Ohio, for example, prohibits firearm carrying for alcohol users: “No person, while under the influence of alcohol or any drug of abuse, shall carry or use any firearm or dangerous ordnance,” which apparently applies even if the firearm is unloaded. State v. Weber was a 2019 case involving an as-applied Second Amendment challenge to this statute by a defendant charged with using weapons while intoxicated.  Weber’s wife had reported a domestic dispute to the police, alleging Weber was intoxicated and in possession of a gun, though there was no proof that Weber was intending to use the gun to perpetrate a crime, but only that he was severely intoxicated.  In court, Weber claimed that the statute forces citizens like him to choose between their constitutional right to keep arms at home, and to defend himself and his family against potential (hypothetical) criminal attacks, and alcohol use.  The court rejected this argument because Weber had not, in fact, faced a situation that required him to defend his family.  Then, invoking the famous disclaimer in Heller that the Second Amendment is not an unlimited right, the court concluded that the State has a strong and compelling interest to prevent gun violence, which is closely related to alcohol abuse. The statute was sufficiently tailored to serve the significant government interest of guarding public safety, and it left open ample opportunities to bear and keep arms.

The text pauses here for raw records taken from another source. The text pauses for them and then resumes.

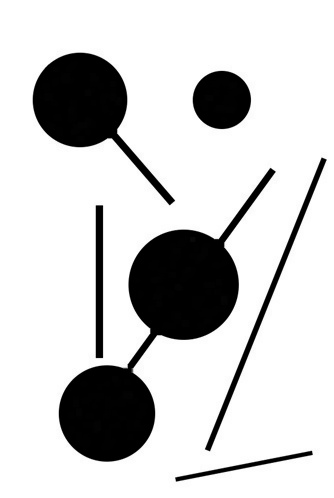
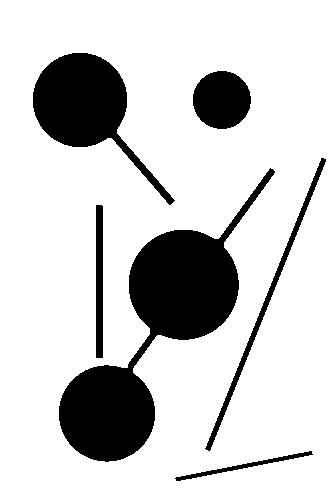
change lab3 code

diff --git a/lab3/lab3_1.py b/lab3/lab3_1.py
@@ -7,6 +7,7 @@ path = r".\pictures\tzLab3\2-1.jpg"
 img = cv2.imread(path,flags=cv2.IMREAD_COLOR)
 
 img = cv2.cvtColor(img, cv2.COLOR_BGR2GRAY)
+ret, img = cv2.threshold(img,100, 255, cv2.THRESH_BINARY)
 
 openWindow = cv2.namedWindow("openWindow",flags=cv2.WINDOW_AUTOSIZE )
 closeWindow = cv2.namedWindow("closeWindow",flags=cv2.WINDOW_AUTOSIZE )
@@ -20,14 +21,14 @@ def closing(img, sizex, sizey, iterations):
     workimg = cv2.erode(workimg,kernel,iterations=iterations)
     return cv2.bitwise_not(workimg)
 
-def oppening(img, sizex, sizey, iterations):
+def opening(img, sizex, sizey, iterations):
     kernel = np.ones((sizex, sizey), np.uint8)
     workimg = cv2.bitwise_not(img)
     workimg = cv2.erode(workimg,kernel,iterations=iterations)
     workimg = cv2.dilate(workimg,kernel, iterations=iterations)
     return cv2.bitwise_not(workimg)
     
-openImg = oppening(img, 5, 5, 1)
+openImg = opening(img, 3, 3, 1)
 closeImg = closing(img, 5, 5, 1)
 
 cv2.imwrite('result_opening.jpg', openImg)

diff --git a/lab3/lab3_2.py b/lab3/lab3_2.py
@@ -13,4 +13,5 @@ openImg = cv2.morphologyEx(img_inverted, cv2.MORPH_OPEN, np.ones((2, 2), np.uint
 
 openImg = cv2.bitwise_not(openImg)
 cv2.imshow("openWindow", openImg)
+cv2.imwrite("lab3/morph"+str(id(img))+".jpg",openImg)
 cv2.waitKey(0)
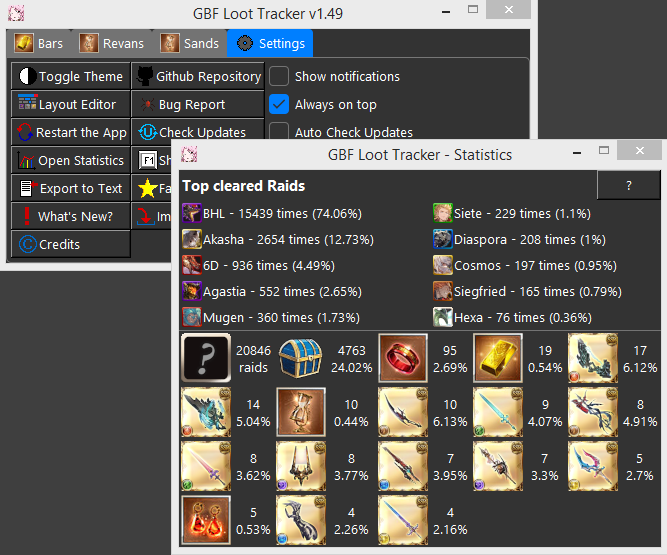
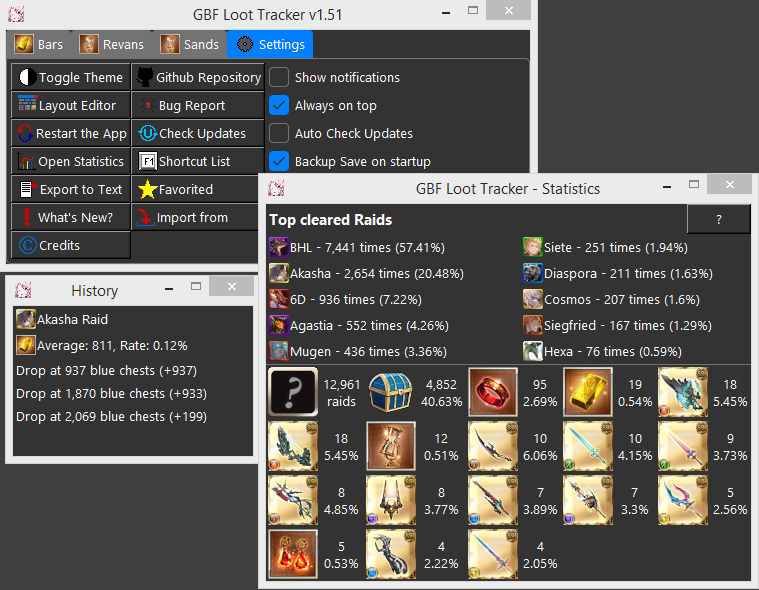
1.51 History Window and Save Backup

diff --git a/readme.md b/readme.md
@@ -67,7 +67,7 @@ If you have ideas that you want to implement or suggest, you can open a pull req
   
 ### Customization  
 The layout is fully editable.  
-Before starting, I recommend to backup `save.json` and `assets/raids.json`, in case you make a very big mistake.  
+Before starting, I recommend to copy/backup `save.json` and `assets/raids.json`, in case you make a very big mistake.  
 There are two ways to edit the `assets/raids.json` files:  
   
 - **The Easier Way:**  
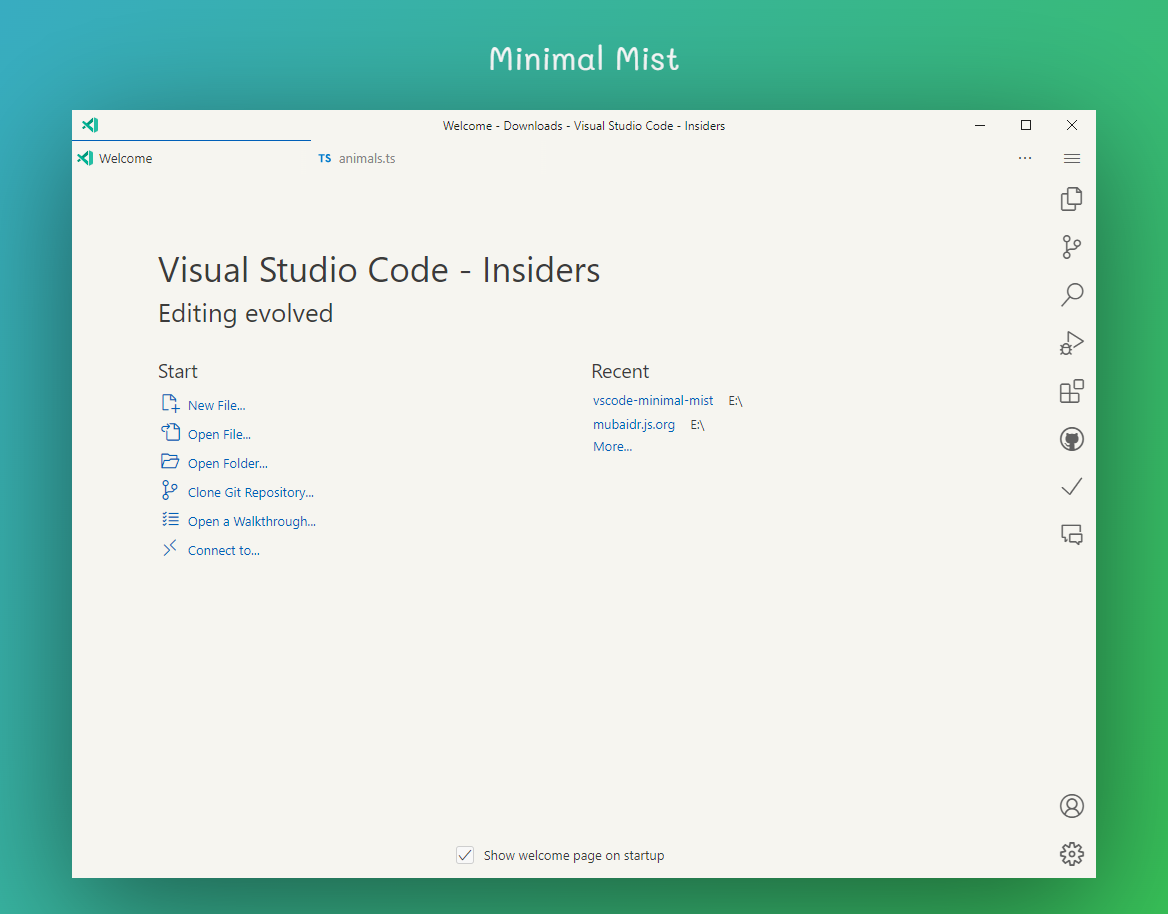
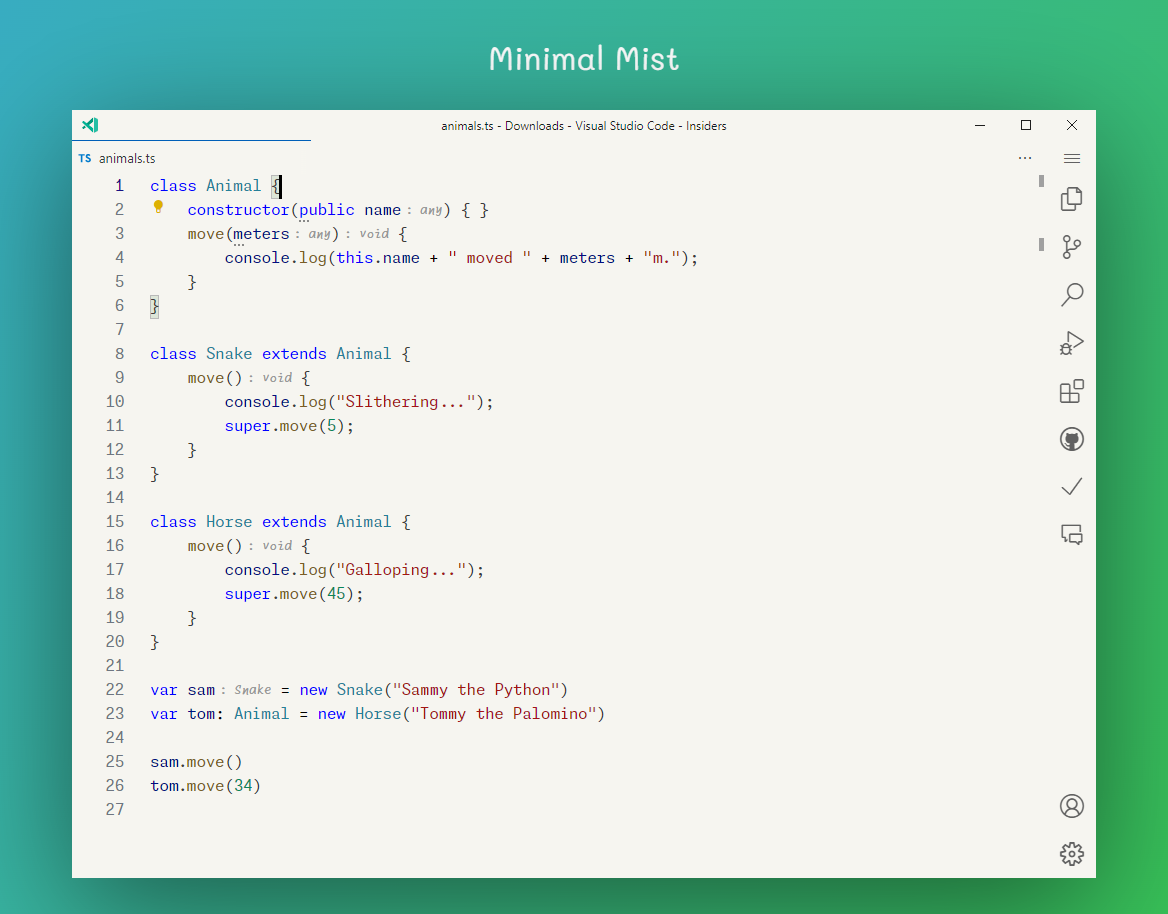
Fix preview images, add recommended settings

diff --git a/README.md b/README.md
@@ -23,6 +23,38 @@ Embrace the elegance of simplicity with Minimal Mist. Perfect for developers who
 
 <img src="media/typescript-banner-rounded.png"/>
 
+### File Explorer View
+
+<img src="media/explorer-banner-rounded.png"/>
+
 ### Welcome Screen
 
 <img src="media/welcome-banner-rounded.png"/>
+
+## Additional Settings for Minimal Wrokspace
+
+You can also use following settings (my current setup) to reduce clutter and make your workspace even more minimal, without scrificing any functionality. Add these settings to your `settings.json` file in VSCode to achieve the same look as in the screenshots above:
+
+```jsonc
+"editor.renderLineHighlight": "none",
+"editor.scrollbar.vertical": "hidden",
+"explorer.decorations.badges": false,
+"git.decorations.enabled": false,
+"window.commandCenter": false,
+"window.menuBarVisibility": "compact",
+"window.titleBarStyle": "custom",
+"workbench.editor.decorations.badges": false,
+"workbench.editor.decorations.colors": false,
+"workbench.editor.tabActionCloseVisibility": false,
+"workbench.editor.tabSizing": "fixed",
+"workbench.editor.tabSizingFixedMaxWidth": 240,
+"workbench.editor.tabSizingFixedMinWidth": 180,
+"workbench.layoutControl.enabled": false,
+"workbench.panel.defaultLocation": "right",
+"workbench.reduceMotion": "on",
+"workbench.sideBar.location": "right",
+"workbench.statusBar.visible": false,
+"workbench.tree.enableStickyScroll": false,
+"workbench.tree.indent": 22,
+"workbench.tree.renderIndentGuides": "none",
+```

diff --git a/CHANGELOG.md b/CHANGELOG.md
@@ -2,6 +2,10 @@
 
 All notable changes to the "minimal-mist" extension will be documented in this file.
 
+## [1.0.3] - 2024-10-07
+
+- Fix preview images
+
 ## [1.0.2] - 2024-10-07
 
 - Fix preview images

Another way that states fill the gap in federal firearm policy regarding alcohol is to adopt statutes that make repeated alcohol-related offenses (typically DUI or DWI arrests and/or convictions) a felony, which then triggers a felony report to the NICS database, or a state counterpart. The most frequently-applied federal firearm disqualifier, both in terms of gun purchase denials (failed background checks) and prosecutions, is 18 U.S.C. §922(g)(1), which prohibits firearm possession by prohibited persons who have been convicted for a crime punishable by over one year in prison. Some states, such as Pennsylvania, impose a penalty of up to five years imprisonment for multiple convictions of driving under the influence (DUI) at the highest blood alcohol content (BAC). Individuals who receive this penalty thus fall under §922(g)(1), and they are ineligible to purchase or possess a firearm.

Last month, in Holloway v. Attorney General, the Third Circuit upheld the statute’s validity against a Second Amendment challenge, concluding that a DUI is considered a “serious crime.” Holloway was convicted twice for driving under the influence.  The first charge, in 2002, was eventually dismissed under an accelerated rehabilitation program.  For the second charge, in 2005, he entered a guilty plea for violating the Pennsylvania statute.  Eleven years later, Holloway was denied from purchasing a firearm under §922(g)(1).  The Third Circuit acknowledged that there is no bright line rule for determining whether the offense reaches the “serious crime” threshold, but it analyzed several factors such as the legislature’s intent and the degree of punishment.  Note that this decision is consistent in result but different in methodology from some other recent federal district court decisions analyzing disarmament under the same Pennsylvania statute.

Part of what makes the Holloway case significant is that the Third Circuit had previously broken from other federal circuit courts, in Binderup v. Attorney General, in holding that the felon prohibition did violate the Second Amendment, at least as applied in the case, because the felony itself had been a nonviolent crime that received a lenient sentence.  Binderup receives frequent mention in discussions about the Second Amendment and the felon disarmament, due to its unique place among circuit court decisions on this topic.  It is unclear whether Holloway signals a change in direction for the Third Circuit, or if it merely narrows the applicability of the approach in Binderup.